• [Instructions to follow] Return the complete listing that follows, with each line reproduced exactly.

• [Dataset content]
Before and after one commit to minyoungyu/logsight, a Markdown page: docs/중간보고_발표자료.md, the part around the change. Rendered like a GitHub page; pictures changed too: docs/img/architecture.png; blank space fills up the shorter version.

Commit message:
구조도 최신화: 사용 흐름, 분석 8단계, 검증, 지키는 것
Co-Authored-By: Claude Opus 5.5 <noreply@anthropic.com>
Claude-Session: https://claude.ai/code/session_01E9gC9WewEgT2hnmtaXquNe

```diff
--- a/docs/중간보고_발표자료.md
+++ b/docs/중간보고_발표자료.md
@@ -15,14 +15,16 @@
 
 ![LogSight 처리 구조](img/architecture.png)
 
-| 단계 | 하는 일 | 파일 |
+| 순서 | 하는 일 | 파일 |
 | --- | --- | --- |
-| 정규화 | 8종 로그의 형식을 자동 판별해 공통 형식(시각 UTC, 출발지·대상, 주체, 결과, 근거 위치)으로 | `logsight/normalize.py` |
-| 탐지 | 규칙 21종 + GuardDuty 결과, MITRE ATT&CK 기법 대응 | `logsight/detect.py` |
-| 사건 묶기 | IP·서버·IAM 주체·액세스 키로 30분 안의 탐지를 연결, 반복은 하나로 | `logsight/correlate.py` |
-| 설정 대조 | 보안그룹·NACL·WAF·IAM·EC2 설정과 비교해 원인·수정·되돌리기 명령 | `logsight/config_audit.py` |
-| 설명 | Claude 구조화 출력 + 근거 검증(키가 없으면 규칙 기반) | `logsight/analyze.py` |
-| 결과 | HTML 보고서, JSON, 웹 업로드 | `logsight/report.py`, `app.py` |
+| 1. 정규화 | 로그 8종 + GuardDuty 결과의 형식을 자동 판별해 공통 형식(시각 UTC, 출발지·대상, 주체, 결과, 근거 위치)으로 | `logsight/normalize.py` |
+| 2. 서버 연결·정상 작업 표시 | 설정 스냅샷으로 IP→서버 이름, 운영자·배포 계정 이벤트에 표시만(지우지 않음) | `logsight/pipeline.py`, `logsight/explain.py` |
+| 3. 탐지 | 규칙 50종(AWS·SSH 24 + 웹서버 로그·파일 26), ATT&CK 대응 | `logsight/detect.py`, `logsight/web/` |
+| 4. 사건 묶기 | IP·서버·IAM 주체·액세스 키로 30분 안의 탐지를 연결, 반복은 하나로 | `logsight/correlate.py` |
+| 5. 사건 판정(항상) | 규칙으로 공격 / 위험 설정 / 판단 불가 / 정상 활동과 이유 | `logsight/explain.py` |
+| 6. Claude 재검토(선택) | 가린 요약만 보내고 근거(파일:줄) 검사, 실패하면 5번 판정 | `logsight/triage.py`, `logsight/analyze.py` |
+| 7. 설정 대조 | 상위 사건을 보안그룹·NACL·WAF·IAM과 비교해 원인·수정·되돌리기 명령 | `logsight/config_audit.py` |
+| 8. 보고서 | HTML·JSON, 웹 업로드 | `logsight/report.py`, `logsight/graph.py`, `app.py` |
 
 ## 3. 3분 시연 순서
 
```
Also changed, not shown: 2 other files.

• [Output for this task]
Before and after one commit to minyoungyu/logsight, a Markdown page: docs/중간보고_발표자료.md, the part around the change. Rendered like a GitHub page; pictures changed too: docs/img/architecture.png; blank space fills up the shorter version.

Commit message:
구조도 최신화: 사용 흐름, 분석 8단계, 검증, 지키는 것
Co-Authored-By: Claude Opus 5.5 <noreply@anthropic.com>
Claude-Session: https://claude.ai/code/session_01E9gC9WewEgT2hnmtaXquNe

```diff
--- a/docs/중간보고_발표자료.md
+++ b/docs/중간보고_발표자료.md
@@ -15,14 +15,16 @@
 
 ![LogSight 처리 구조](img/architecture.png)
 
-| 단계 | 하는 일 | 파일 |
+| 순서 | 하는 일 | 파일 |
 | --- | --- | --- |
-| 정규화 | 8종 로그의 형식을 자동 판별해 공통 형식(시각 UTC, 출발지·대상, 주체, 결과, 근거 위치)으로 | `logsight/normalize.py` |
-| 탐지 | 규칙 21종 + GuardDuty 결과, MITRE ATT&CK 기법 대응 | `logsight/detect.py` |
-| 사건 묶기 | IP·서버·IAM 주체·액세스 키로 30분 안의 탐지를 연결, 반복은 하나로 | `logsight/correlate.py` |
-| 설정 대조 | 보안그룹·NACL·WAF·IAM·EC2 설정과 비교해 원인·수정·되돌리기 명령 | `logsight/config_audit.py` |
-| 설명 | Claude 구조화 출력 + 근거 검증(키가 없으면 규칙 기반) | `logsight/analyze.py` |
-| 결과 | HTML 보고서, JSON, 웹 업로드 | `logsight/report.py`, `app.py` |
+| 1. 정규화 | 로그 8종 + GuardDuty 결과의 형식을 자동 판별해 공통 형식(시각 UTC, 출발지·대상, 주체, 결과, 근거 위치)으로 | `logsight/normalize.py` |
+| 2. 서버 연결·정상 작업 표시 | 설정 스냅샷으로 IP→서버 이름, 운영자·배포 계정 이벤트에 표시만(지우지 않음) | `logsight/pipeline.py`, `logsight/explain.py` |
+| 3. 탐지 | 규칙 50종(AWS·SSH 24 + 웹서버 로그·파일 26), ATT&CK 대응 | `logsight/detect.py`, `logsight/web/` |
+| 4. 사건 묶기 | IP·서버·IAM 주체·액세스 키로 30분 안의 탐지를 연결, 반복은 하나로 | `logsight/correlate.py` |
+| 5. 사건 판정(항상) | 규칙으로 공격 / 위험 설정 / 판단 불가 / 정상 활동과 이유 | `logsight/explain.py` |
+| 6. Claude 재검토(선택) | 가린 요약만 보내고 근거(파일:줄) 검사, 실패하면 5번 판정 | `logsight/triage.py`, `logsight/analyze.py` |
+| 7. 설정 대조 | 상위 사건을 보안그룹·NACL·WAF·IAM과 비교해 원인·수정·되돌리기 명령 | `logsight/config_audit.py` |
+| 8. 보고서 | HTML·JSON, 웹 업로드 | `logsight/report.py`, `logsight/graph.py`, `app.py` |
 
 ## 3. 3분 시연 순서
 
```
Also changed, not shown: 2 other files.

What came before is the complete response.